A “robber baron” is defined as one who uses immoral methods to get rich. John D. Rockefeller, king of oil and the owner of the Standard Oil Company, was known for these unscrupulous tactics. Rockefeller’s peculiar ideas of the “law of nature” in accordance with his “primitive savagery” allowed this stealthy businessman to manipulate his way to the top. Although Rockefeller’s oil monopoly attributed to the wealth of the American economy, he destroyed the morality of modest men to accomplish ultimate power and prestige making him one of the wealthiest industrialists during his time.
The charge about the old days of the American economy—the nineteenth century, the “Gilded Age,” the era of the “robber barons”—was that it was always beset by a cycle of boom and bust. Whatever nice runs of expansion and opportunity that did come, they always seemed to be coupled with a pretty cataclysmic depression right around the corner. Boom and bust, boom and bust—this was the necessary pattern of the American economy in its primitive state.

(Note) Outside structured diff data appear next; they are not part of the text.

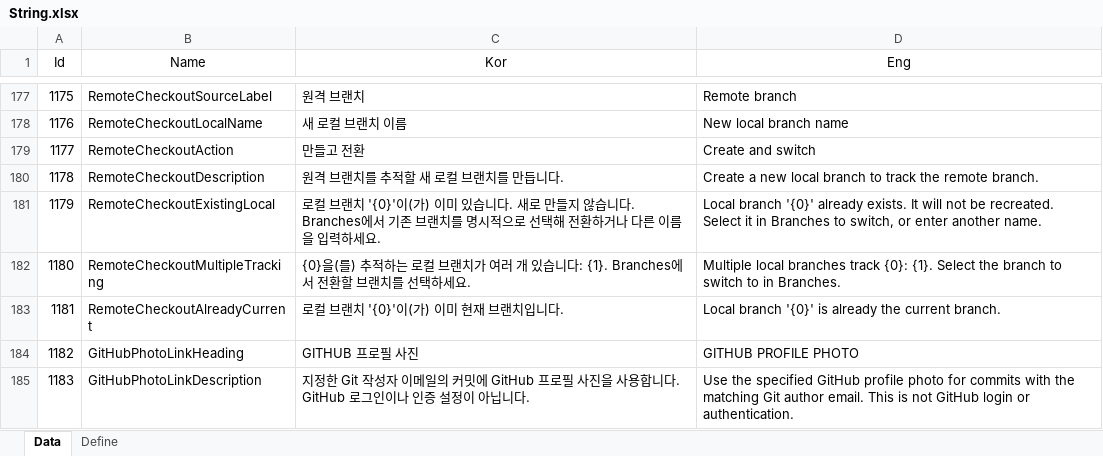
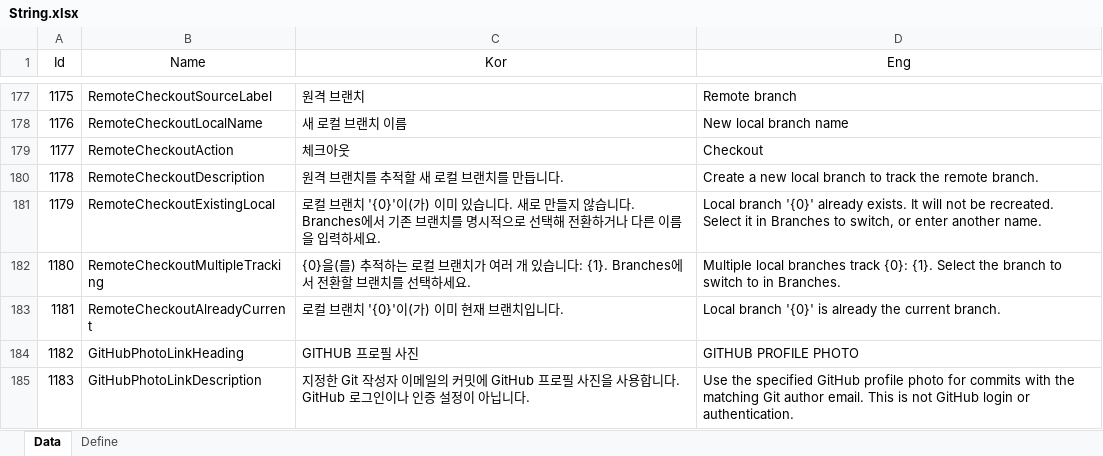
Before and after one commit to EomTaeWook/Bough, an Excel workbook: Excel/String.xlsx, sheet Data, drawn as a sheet; only a part is shown, gaps mark what is left out; values as stored, in another font and other column widths than the file's, no borders; the diff names each change by its address in the sheet, - before the commit and + after, or states it on an @@ line.

```diff
--- a/Excel/String.xlsx (sheet Data)
+++ b/Excel/String.xlsx (sheet Data)
-C179 (Kor): 만들고 전환
+C179 (Kor): 체크아웃
-D179 (Eng): Create and switch
+D179 (Eng): Checkout
```
Also changed, not shown: 40 other files.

These men were captains of industry because they all donated money. One way Rockefeller bestowed a portion of his money away was by giving “millions of dollars to a variety of causes.” In the reading it quotes, “In 1919 Rockefeller donated $50,000,000 to the Board to raise academic Salaries.” This quote demonstrates that John D. Rockefeller was not an awful guy and cared for other people. In addition, it later says in the reading it that he also donated money for religion and medical purposes. Another piece of evidence that shows these men are Captain of Industry was in the Eastman reading when it states, “He supported dental clinics for children who could not afford treatment.” Instead of keeping the money for himself to produce extra money, he decided to donate it to the unfortunate who couldn’t afford to receive treatments from dental clinics.